One unusually successful physician used to recommend cucumbers because they were "so crisp and easily digested.'
Cucumbers should be gathered in the early morning, laid in ice water for an hour or two, then kept in the ice box or on the cellar bottom until serving time. Or, when they come from the market, they should be put at once into ice water and kept in it until thoroughly refreshed. Cucumbers are nearly always left on the vines until they are too old. Many never know the delightful flavor of cucumbers in which the seeds are just formed but not developed.
Pare nice crisp cucumbers, cut in quarters lengthwise and serve on a flat dish, to be eaten with or without salt the same as celery. This is by far the most enjoyable way to serve cucumbers.
Pare and slice cucumbers in not too thin slices. Pass lemon juice, salt and oil with them. Some prefer them with salt and oil only; others with lemon juice and salt.
If not thoroughly crisp, or if prepared some time before serving, lay in ice water without salt. Salt wilts and toughens them.
Pare cucumbers, cut into halves lengthwise, crosswise also if long. If seeds are large, remove them, but younger fruit is better.
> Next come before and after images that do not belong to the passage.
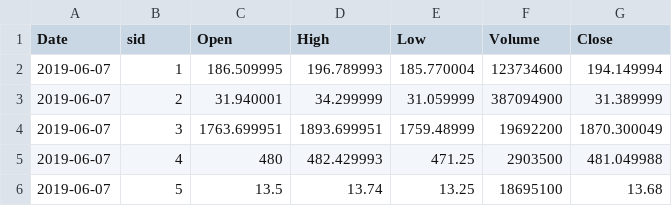
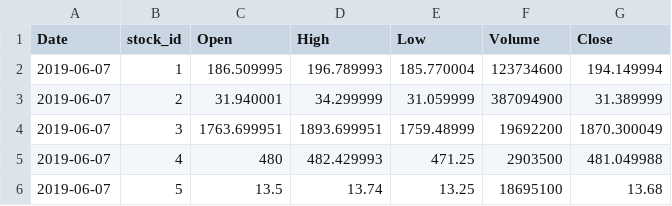
Before and after one commit to koonaparaju/Data598, a CSV file: data/test.csv, drawn as a sheet; only a part is shown.

```diff
--- a/data/test.csv
+++ b/data/test.csv
@@ -1,2 +1,2 @@
-"Date","sid","Open","High","Low","Volume","Close"
+"Date","stock_id","Open","High","Low","Volume","Close"
 2019-06-07,1,186.509995,196.789993,185.770004,123734600,194.149994
```
Also changed, not shown: data/train.csv, 3 other files.
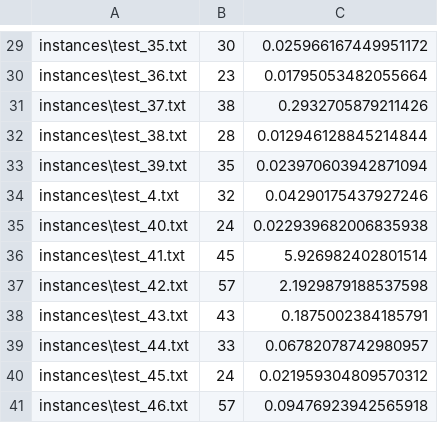
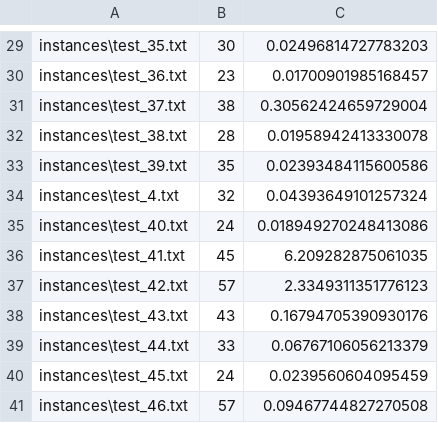
Before and after one commit to JaydenCole-55/CMPT417, a CSV file: Final_Project/code/MA_CBS_results.csv, drawn as a sheet; only a part is shown, gaps mark what is left out; the diff covers the shown part only; the diff names each change by its address in the sheet, - before the commit and + after, or states it on an @@ line.

```diff
--- a/Final_Project/code/MA_CBS_results.csv
+++ b/Final_Project/code/MA_CBS_results.csv
-C29: 0.025966167449951172
+C29: 0.02496814727783203
-C30: 0.01795053482055664
+C30: 0.01700901985168457
-C31: 0.2932705879211426
+C31: 0.30562424659729004
-C32: 0.012946128845214844
+C32: 0.01958942413330078
-C33: 0.023970603942871094
+C33: 0.02393484115600586
-C34: 0.04290175437927246
+C34: 0.04393649101257324
-C35: 0.022939682006835938
+C35: 0.018949270248413086
-C36: 5.926982402801514
+C36: 6.209282875061035
-C37: 2.1929879188537598
+C37: 2.3349311351776123
-C38: 0.1875002384185791
+C38: 0.16794705390930176
-C39: 0.06782078742980957
+C39: 0.06767106056213379
-C40: 0.021959304809570312
+C40: 0.0239560604095459
-C41: 0.09476923942565918
+C41: 0.09467744827270508
```
Also changed, not shown: 28 edited cells elsewhere in this file, 2 other files.
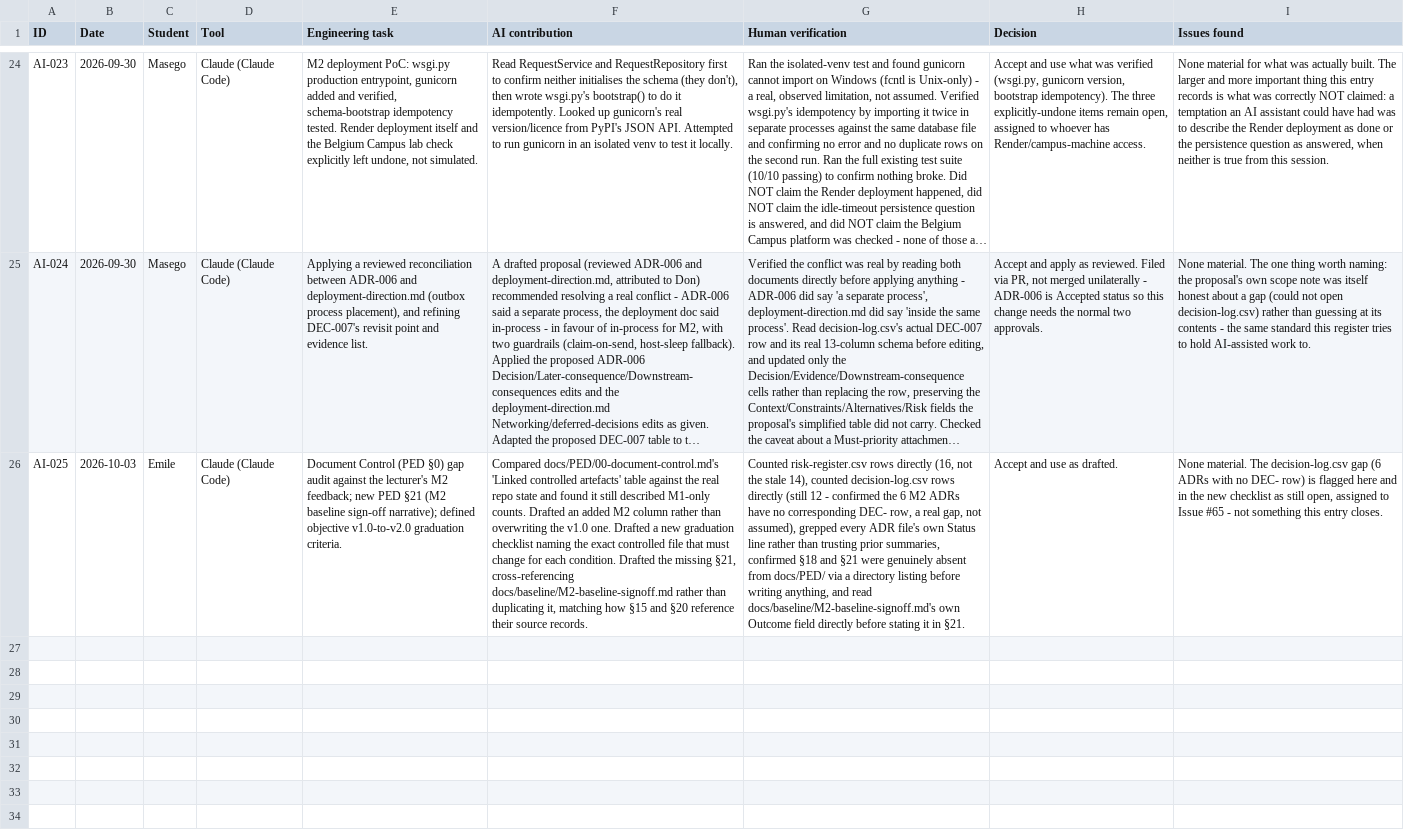
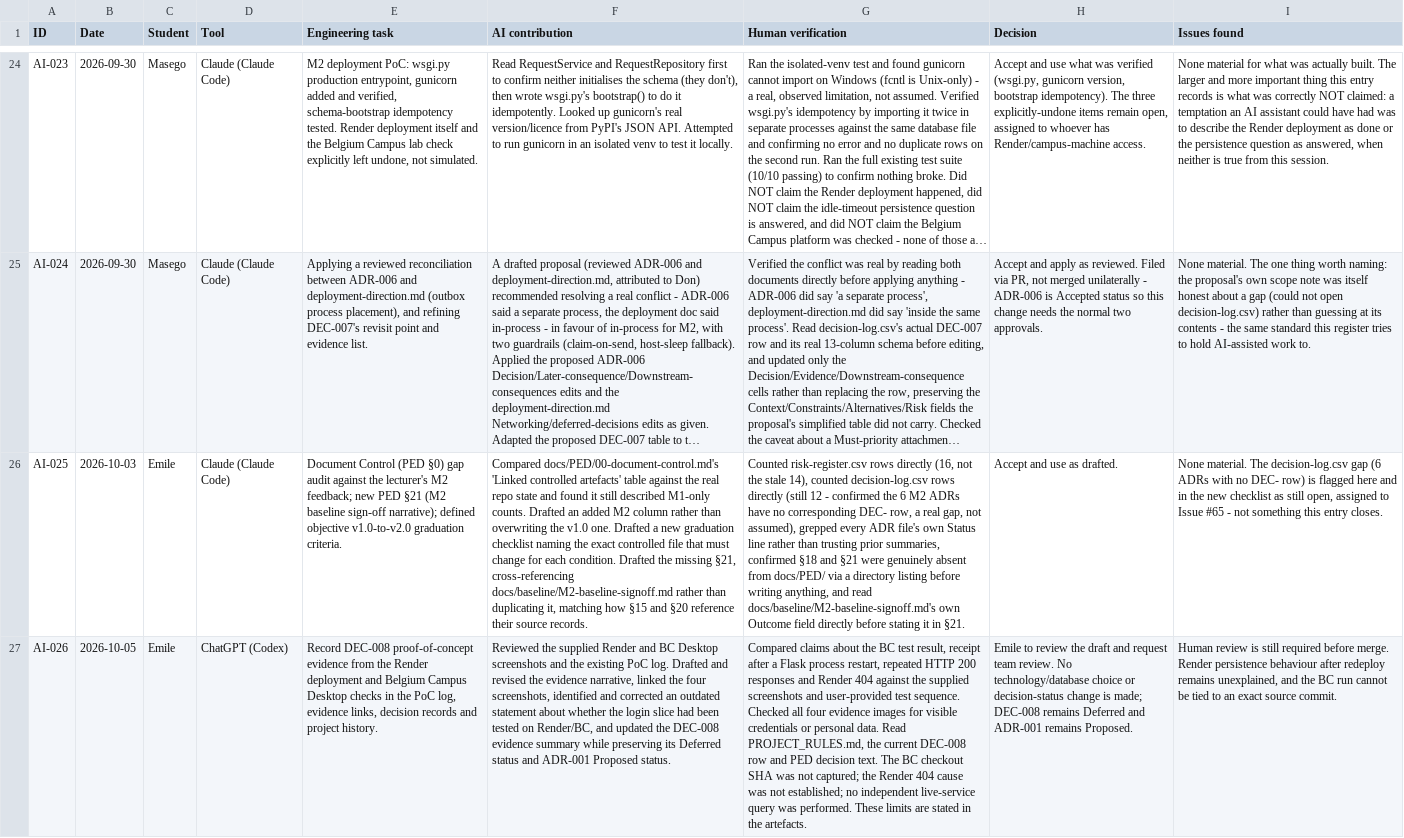
Before and after one commit to DonLukus/Civic-connect, a CSV file: docs/governance/ai-usage-register.csv, drawn as a sheet; only a part is shown, gaps mark what is left out; long unchanged cells end in …; the diff names each change by its address in the sheet, - before the commit and + after, or states it on an @@ line.

Commit message:
docs(poc): record DEC-008 deployment evidence

```diff
--- a/docs/governance/ai-usage-register.csv
+++ b/docs/governance/ai-usage-register.csv
+row 27: AI-026 | 2026-10-05 | Emile | ChatGPT (Codex) | Record DEC-008 proof-of-concept evidence from the Render deployment and Belgium Campus Desktop checks in the PoC log, evidence links, decision records and project history. | Reviewed the supplied Render and BC Desktop screenshots and the existing PoC log. Drafted and revised the evidence narrative, linked the four screenshots, identified and corrected an outdated statement about whether the login slice had been tested on Render/BC, and updated the DEC-008 evidence summary while preserving its Deferred status and ADR-001 Proposed status. | Compared claims about the BC test result, receipt after a Flask process restart, repeated HTTP 200 responses and Render 404 against the supplied screenshots and user-provided test sequence. Checked all four evidence images for visible credentials or personal data. Read PROJECT_RULES.md, the current DEC-008 row and PED decision text. The BC checkout SHA was not captured; the Render 404 cause was not established; no independent live-service query was performed. These limits are stated in the artefacts. | Emile to review the draft and request team review. No technology/database choice or decision-status change is made; DEC-008 remains Deferred and ADR-001 remains Proposed. | Human review is still required before merge. Render persistence behaviour after redeploy remains unexplained, and the BC run cannot be tied to an exact source commit.
```
Also changed, not shown: docs/decisions/decision-log.csv, 8 other files.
Lay the pieces cut side down in perfectly boiling unsalted water. When nearly tender 15-20 m., add a little salt to the water and finish cooking. They should be just tender, not soft when done. They will take about 20-25 m. cooking in all, never over 30 m. Drain thoroughly. Serve with sauce 75, 34, 28 or 29 or with 16 made of cocoanut or dairy milk. On toast, with egg cream sauce like asparagus, they are especially nice. Sprinkle chopped parsley in the sauce.